- **HOW TO COMPLETE THIS TASK**: Only the pictures are to be left out; write out the rest of the data exactly.

- **EXERCISE MATERIALS**:
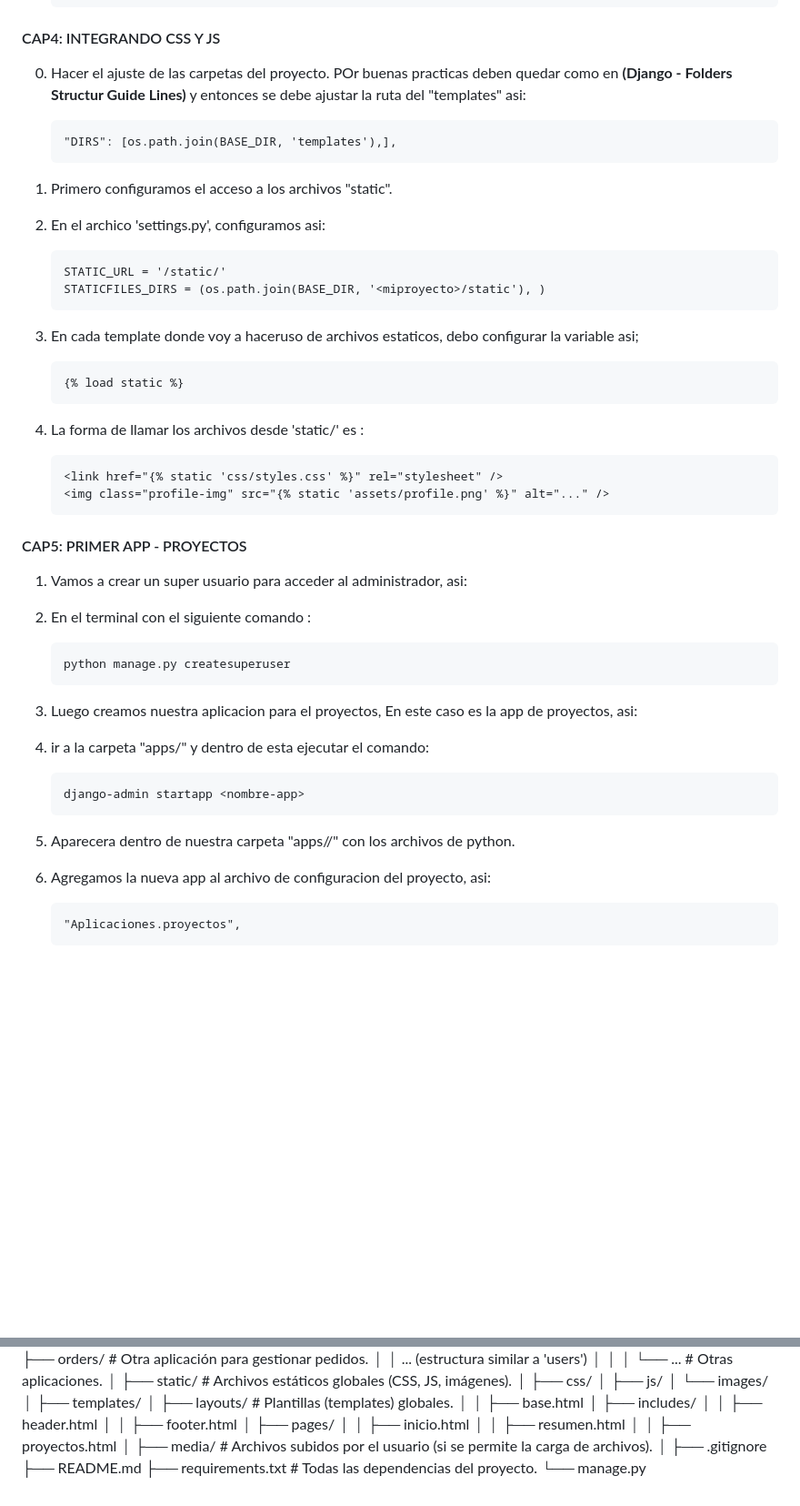
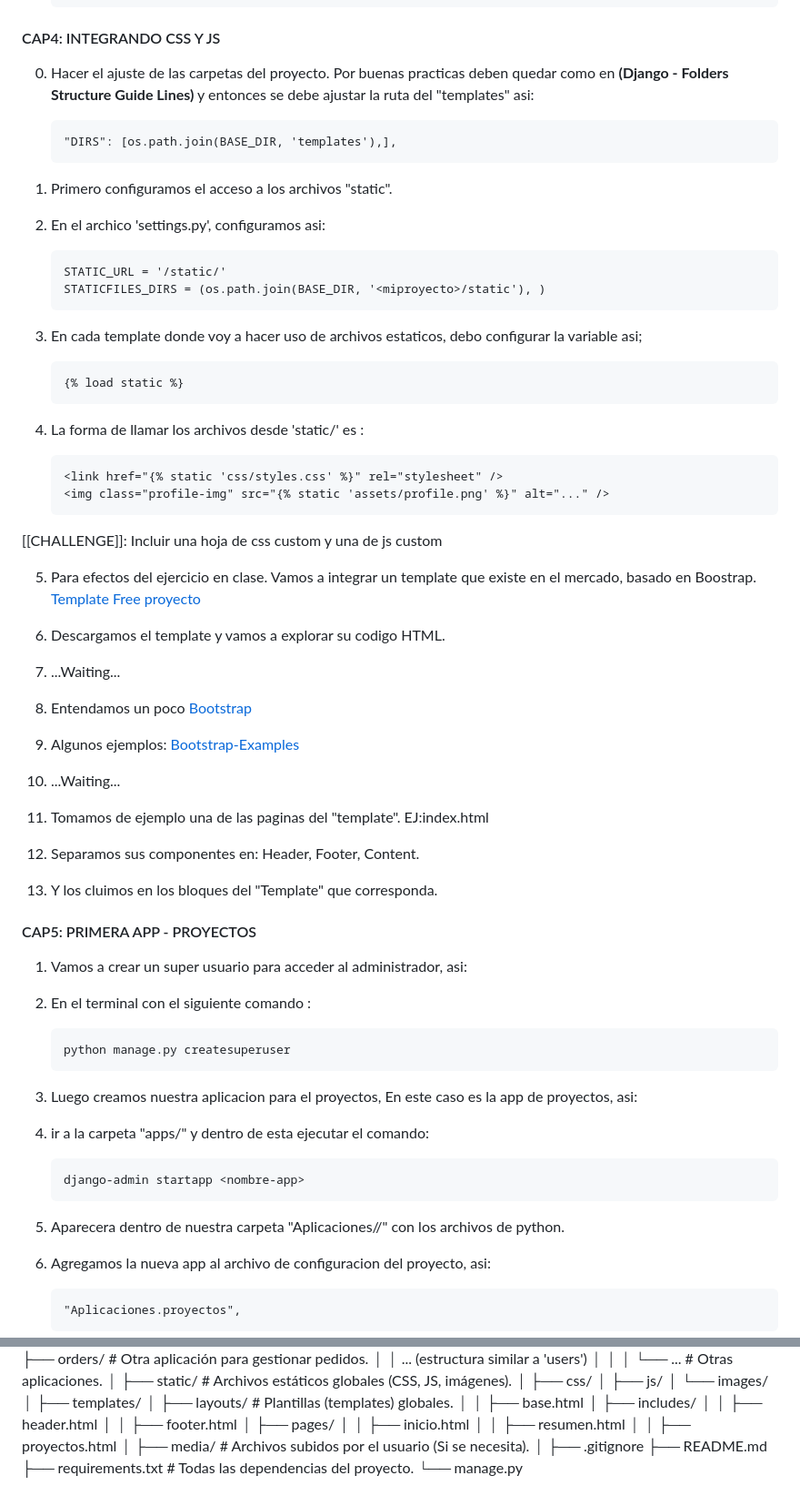
Before and after one commit to Umb-nocturna/desarrollo-soft-seguro, a Markdown page: session9/README.md, 2 parts joined by grey strips. Shown at 91% size. Rendered like a GitHub page; blank space fills up the shorter version.

Commit message:
templates

````diff
--- a/session9/README.md
+++ b/session9/README.md
@@ -120,7 +120,7 @@
 
 #### CAP4: INTEGRANDO CSS Y JS
 
-0. Hacer el ajuste de las carpetas del proyecto. POr buenas practicas deben quedar como en **(Django - Folders Structur Guide Lines)** y entonces se debe ajustar la ruta del "templates" asi:
+0. Hacer el ajuste de las carpetas del proyecto. Por buenas practicas deben quedar como en **(Django - Folders Structure Guide Lines)** y entonces se debe ajustar la ruta del "templates" asi:
 
     ```
     "DIRS": [os.path.join(BASE_DIR, 'templates'),],
@@ -134,7 +134,7 @@
     STATIC_URL = '/static/'
     STATICFILES_DIRS = (os.path.join(BASE_DIR, '<miproyecto>/static'), )
     ```
-3. En cada template donde voy a haceruso de archivos estaticos, debo configurar la variable asi;
+3. En cada template donde voy a hacer uso de archivos estaticos, debo configurar la variable asi;
 
     ```
     {% load static %}
@@ -147,7 +147,28 @@
     <img class="profile-img" src="{% static 'assets/profile.png' %}" alt="..." />
     ```
 
-#### CAP5: PRIMER APP - PROYECTOS
+[[CHALLENGE]]: Incluir una hoja de css custom y una de js custom
+
+
+5. Para efectos del ejercicio en clase. Vamos a integrar un template que existe en el mercado, basado en Boostrap. [Template Free proyecto](https://startbootstrap.com/theme/personal)
+
+6. Descargamos el template y vamos a explorar su codigo HTML.
+
+7. ...Waiting...
+
+8. Entendamos un poco [Bootstrap](https://getbootstrap.com/docs/5.3/getting-started/introduction/)
+
+9. Algunos ejemplos: [Bootstrap-Examples](https://getbootstrap.com/docs/4.0/examples/)
+
+10. ...Waiting...
+
+11. Tomamos de ejemplo una de las paginas del "template". EJ:index.html
+
+12. Separamos sus componentes en: Header, Footer, Content.
+
+13. Y los cluimos en los bloques del "Template" que corresponda.
+
+#### CAP5: PRIMERA APP - PROYECTOS
 
 1. Vamos a crear un super usuario para acceder al administrador, asi:
 
@@ -164,7 +185,8 @@
     ```
     django-admin startapp <nombre-app>
     ```
-5. Aparecera dentro de nuestra carpeta "apps/<nueva-app>/" con los archivos de python.
+
+5. Aparecera dentro de nuestra carpeta "Aplicaciones/<nueva-app>/" con los archivos de python.
 
 6. Agregamos la nueva app al archivo de configuracion del proyecto, asi:
 
@@ -311,7 +333,7 @@ my_project/
 │   │   ├── resumen.html
 │   │   ├── proyectos.html
 │
-├── media/                      # Archivos subidos por el usuario (si se permite la carga de archivos).
+├── media/                      # Archivos subidos por el usuario (Si se necesita).
 │
 ├── .gitignore
 ├── README.md
````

- **EXERCISE OUTPUT**:
Before and after one commit to Umb-nocturna/desarrollo-soft-seguro, a Markdown page: session9/README.md, 2 parts joined by grey strips. Shown at 91% size. Rendered like a GitHub page; blank space fills up the shorter version.

Commit message:
templates

````diff
--- a/session9/README.md
+++ b/session9/README.md
@@ -120,7 +120,7 @@
 
 #### CAP4: INTEGRANDO CSS Y JS
 
-0. Hacer el ajuste de las carpetas del proyecto. POr buenas practicas deben quedar como en **(Django - Folders Structur Guide Lines)** y entonces se debe ajustar la ruta del "templates" asi:
+0. Hacer el ajuste de las carpetas del proyecto. Por buenas practicas deben quedar como en **(Django - Folders Structure Guide Lines)** y entonces se debe ajustar la ruta del "templates" asi:
 
     ```
     "DIRS": [os.path.join(BASE_DIR, 'templates'),],
@@ -134,7 +134,7 @@
     STATIC_URL = '/static/'
     STATICFILES_DIRS = (os.path.join(BASE_DIR, '<miproyecto>/static'), )
     ```
-3. En cada template donde voy a haceruso de archivos estaticos, debo configurar la variable asi;
+3. En cada template donde voy a hacer uso de archivos estaticos, debo configurar la variable asi;
 
     ```
     {% load static %}
@@ -147,7 +147,28 @@
     <img class="profile-img" src="{% static 'assets/profile.png' %}" alt="..." />
     ```
 
-#### CAP5: PRIMER APP - PROYECTOS
+[[CHALLENGE]]: Incluir una hoja de css custom y una de js custom
+
+
+5. Para efectos del ejercicio en clase. Vamos a integrar un template que existe en el mercado, basado en Boostrap. [Template Free proyecto](https://startbootstrap.com/theme/personal)
+
+6. Descargamos el template y vamos a explorar su codigo HTML.
+
+7. ...Waiting...
+
+8. Entendamos un poco [Bootstrap](https://getbootstrap.com/docs/5.3/getting-started/introduction/)
+
+9. Algunos ejemplos: [Bootstrap-Examples](https://getbootstrap.com/docs/4.0/examples/)
+
+10. ...Waiting...
+
+11. Tomamos de ejemplo una de las paginas del "template". EJ:index.html
+
+12. Separamos sus componentes en: Header, Footer, Content.
+
+13. Y los cluimos en los bloques del "Template" que corresponda.
+
+#### CAP5: PRIMERA APP - PROYECTOS
 
 1. Vamos a crear un super usuario para acceder al administrador, asi:
 
@@ -164,7 +185,8 @@
     ```
     django-admin startapp <nombre-app>
     ```
-5. Aparecera dentro de nuestra carpeta "apps/<nueva-app>/" con los archivos de python.
+
+5. Aparecera dentro de nuestra carpeta "Aplicaciones/<nueva-app>/" con los archivos de python.
 
 6. Agregamos la nueva app al archivo de configuracion del proyecto, asi:
 
@@ -311,7 +333,7 @@ my_project/
 │   │   ├── resumen.html
 │   │   ├── proyectos.html
 │
-├── media/                      # Archivos subidos por el usuario (si se permite la carga de archivos).
+├── media/                      # Archivos subidos por el usuario (Si se necesita).
 │
 ├── .gitignore
 ├── README.md
````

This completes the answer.